The present study is, to our knowledge, the first nationwide study to estimate the familial risk of recurrent hospitalization for LAF. Previous studies have only investigated the familial risk of a first AF event [6–15]. The present study found similar familial risks for first time LAF event to those reported previously [6–15]. The familial risk for recurrent LAF hospitalization was lower than the risk for first time LAF hospitalization, suggesting that familial and possibly genetic factors are more important for first time LAF hospitalization than recurrent LAF hospitalization. Our findings indicate that family history of AF is a new risk factor for recurrent hospitalization for LAF. The higher risk for recurrent LAF hospitalization among multiplex families (i.e. two or more affected relatives) may be genetic although non-genetic familial factors cannot be ruled out. There was an interaction between age and family history, with family history having a weaker effect on AF hospitalization risk in older age groups, which further indicates a genetic contribution. Identifying genetic risk factors for AF may have important prognostic value regarding recurrence risk. The mechanism behind the observed familial recurrent LAF hospitalization risk might be genetic or non-genetic. For instance, patients with familial LAF might have a higher AF awareness and possibly have a lower threshold for seeking health care. However, several genetic variants have been linked to risk of AF [16–25]. It is possible that these variants may also predispose individuals to an increased risk of recurrent hospitalization for LAF. Moreover, the dissected underlying familial risk factors (genetic or nongenetic) are likely to have a magnitude that is stronger than the familial risk itself [40, 41]. For instance, it has been estimated that 10 additive alleles, each with a genotype relative risk of 2.0 and an allele frequency of 0.1, will only explain a familial risk of 1.06 . If multiplicative gene-gene interactions are present, the same 10 alleles will still only explain a familial risk of 1.2 .

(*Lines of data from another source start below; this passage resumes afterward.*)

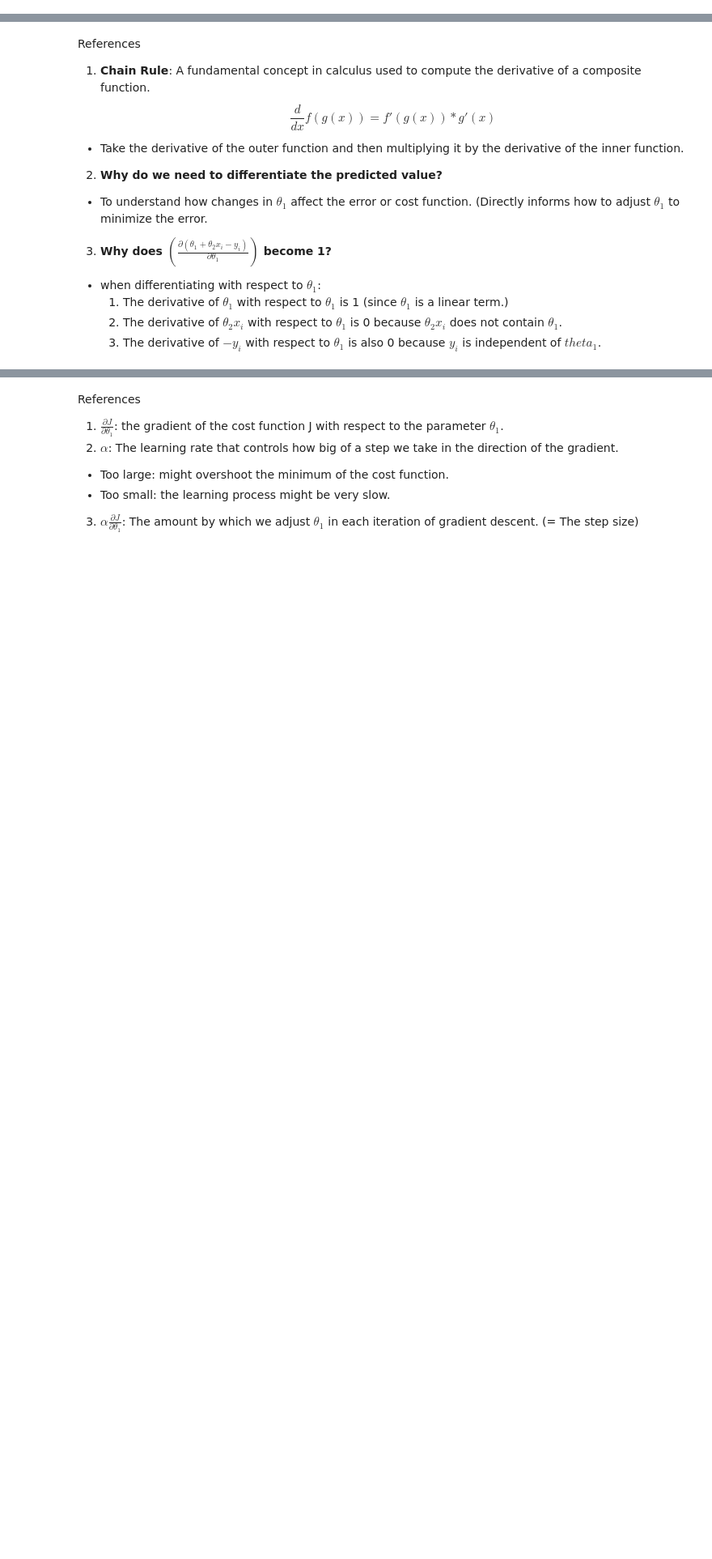
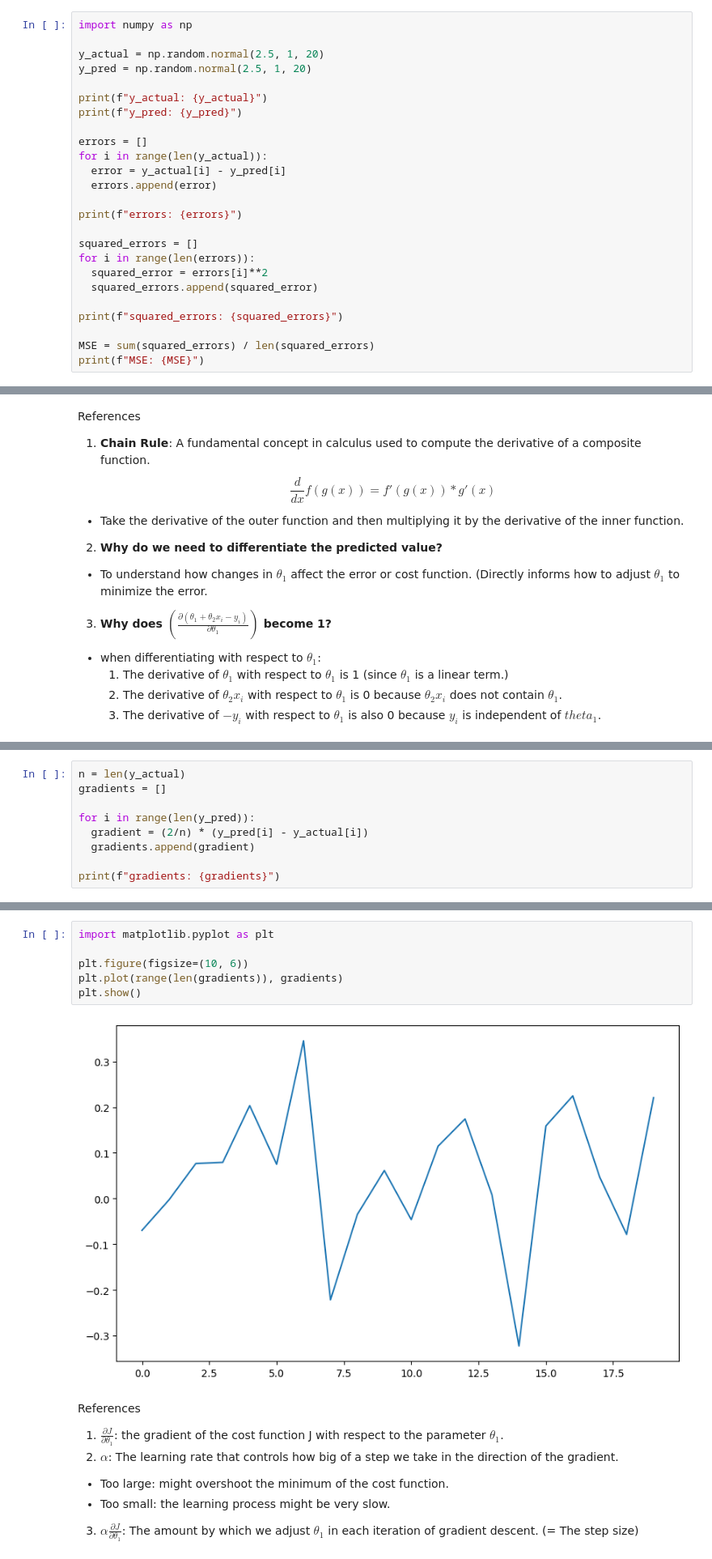
Before and after one commit to joyinning/classic_ml, a Jupyter notebook: Linear_Logistic_Regression.ipynb, the cells around one changed output, grey strips where cells are left out. Shown at 81% size. Cells and saved outputs as stored; diff of their text form; blank space fills up the shorter version.

```diff
--- a/Linear_Logistic_Regression.ipynb
+++ b/Linear_Logistic_Regression.ipynb
@@ -101,3 +107,28 @@ Measures how well the model's predictions match the actual data with gradient de
   - **Step 4: Calculate the Mean of the Squared Error** <br>
     Take the average of the sum of squared errors by dividing by the number of data points $n$.
     $$MSE = \frac{1}{n} \sum_{i=1}^{n} (y_i - \hat{y_i})^2$$
+# %%
+import numpy as np
+
+y_actual = np.random.normal(2.5, 1, 20)
+y_pred = np.random.normal(2.5, 1, 20)
+
+print(f"y_actual: {y_actual}")
+print(f"y_pred: {y_pred}")
+
+errors = []
+for i in range(len(y_actual)):
+  error = y_actual[i] - y_pred[i]
+  errors.append(error)
+
+print(f"errors: {errors}")
+
+squared_errors = []
+for i in range(len(errors)):
+  squared_error = errors[i]**2
+  squared_errors.append(squared_error)
+
+print(f"squared_errors: {squared_errors}")
+
+MSE = sum(squared_errors) / len(squared_errors)
+print(f"MSE: {MSE}")
@@ -144,3 +187,12 @@ Optimize algorithm by iteratively updates $\theta_1$ and $\theta_2$ to minimize
   - $\theta_2 := \theta_2 - \alpha(\frac{\partial J}{\partial\theta_2}) := \theta_2 - \alpha(\frac{1}{n} \sum_{i=1}^{n}2(\hat{y_i} - y_i))$
   - Since $\frac{\partial \hat{y_i}}{\partial \theta_1} = 1$, the gradient simplifies, and we use this to update $\theta_1$ to reduce the error.
 ![image.png](embedded-picture-2)
+# %%
+n = len(y_actual)
+gradients = []
+
+for i in range(len(y_pred)):
+  gradient = (2/n) * (y_pred[i] - y_actual[i])
+  gradients.append(gradient)
+
+print(f"gradients: {gradients}")
@@ -147,3 +201,11 @@ Optimize algorithm by iteratively updates $\theta_1$ and $\theta_2$ to minimize
+# %%
+import matplotlib.pyplot as plt
+
+plt.figure(figsize=(10, 6))
+plt.plot(range(len(gradients)), gradients)
+plt.show()
+# %% [output]
+[figure, added]
 # %% [markdown]
 References
 1. $\frac{\partial J}{\partial \theta_1}$: the gradient of the cost function J with respect to the parameter $\theta_1$.
```
Also changed, not shown: parts of 8 cells of this notebook.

Interestingly, there appears to be an interaction between sex and family history, with family history of AF having a greater effect in women than in men in the context of risk of recurrent hospitalization for AF. This suggests that familial and possibly genetic factors might be relatively more important in women than in men regarding recurrent risk of hospitalization for LAF. In individuals without family history of AF, male sex was a risk factor for recurrent LAF. This is opposite to a study that found female sex to be associated with recurrence of AF . However, the patients in that study were older and had cardiovascular comorbidities, which may explain the divergent results. We also investigated whether family history of AF is a risk factor for a third recurrent LAF hospitalization. No such association was found. This may be due to that having a personal history of two or more AF is a strong risk factor in itself for recurrent AF .
The present study has a number of strengths. These include complete nationwide coverage in a country with high medical standards and medical diagnosis of patients by specialists during examinations in hospitals. In addition, the results were not affected by recall bias because both the probands and cases were medically diagnosed. Importantly, the Multigeneration Register is a validated source that has been proved to be reliable in the study of many familial diseases [33–37].
In order to exclude cardiovascular confounders we excluded all LAF patients who developed CVD during the 10 year follow up period after first LAF hospitalization (Table 2, model 1G). The HR for recurrent LAF hospitalization was similar, which suggests that the results are not confounded by other CVD outcomes during follow up.
The present study has also a number of limitations. The most important limitation is that we do not know whether recurrent LAF hospitalization is due to a new episode of paroxysmal AF or to the same persistent episode of AF. Thus, the results could reflect an increased risk of recurrent paroxysmal AF or symptomatic persistent AF in familial cases. The increased risk for recurrent hospitalization persisted during the whole follow up period (10 years after first hospitalization), which suggests that our results mainly reflect an increased risk of recurrent paroxysmal AF. Early recurrence could sometimes be due to admittance for elective cardioversion of persistent AF after at least three weeks of treatment with anticoagulation. However, normally elective cardioversion is performed in outpatients.
Longitudinal registers are subject to missing data before the date the register started. The Swedish Hospital Discharge Register only contains complete data for the period since 1987. However, such losses would be similar for both cases and controls and would not affect the estimates of familial aggregation (i.e. the HR). This is most likely a source of non-differential bias regarding familial risk estimates.
Another potential limitation is that we do not have access to the methods used for objective diagnosis. However, the Swedish Hospital Discharge Register has high validity, especially for cardiovascular disorders such as AF (97%), stroke and myocardial infarction (approximately 95%) [37, 38]. However, hypertension is not specifically validated and it is possible that the prevalence of this diagnoses is underestimated. It is therefore possible that some non-LAF cases have been included in the LAF group. This may have underestimated the familial recurrence of LAF, due to dilution of LAF cases with non-LAF cases.
While not all patients may seek help for AF, affordability of healthcare is probably not a selective factor in Sweden because of equal access to primary and hospital care. However, the likelihood of seeking medical advice might be of importance. It is possible that patients with familial LAF might have a higher AF awareness and possibly have a lower threshold for seeking health care. Thus, familial non-genetic factors might also be of importance.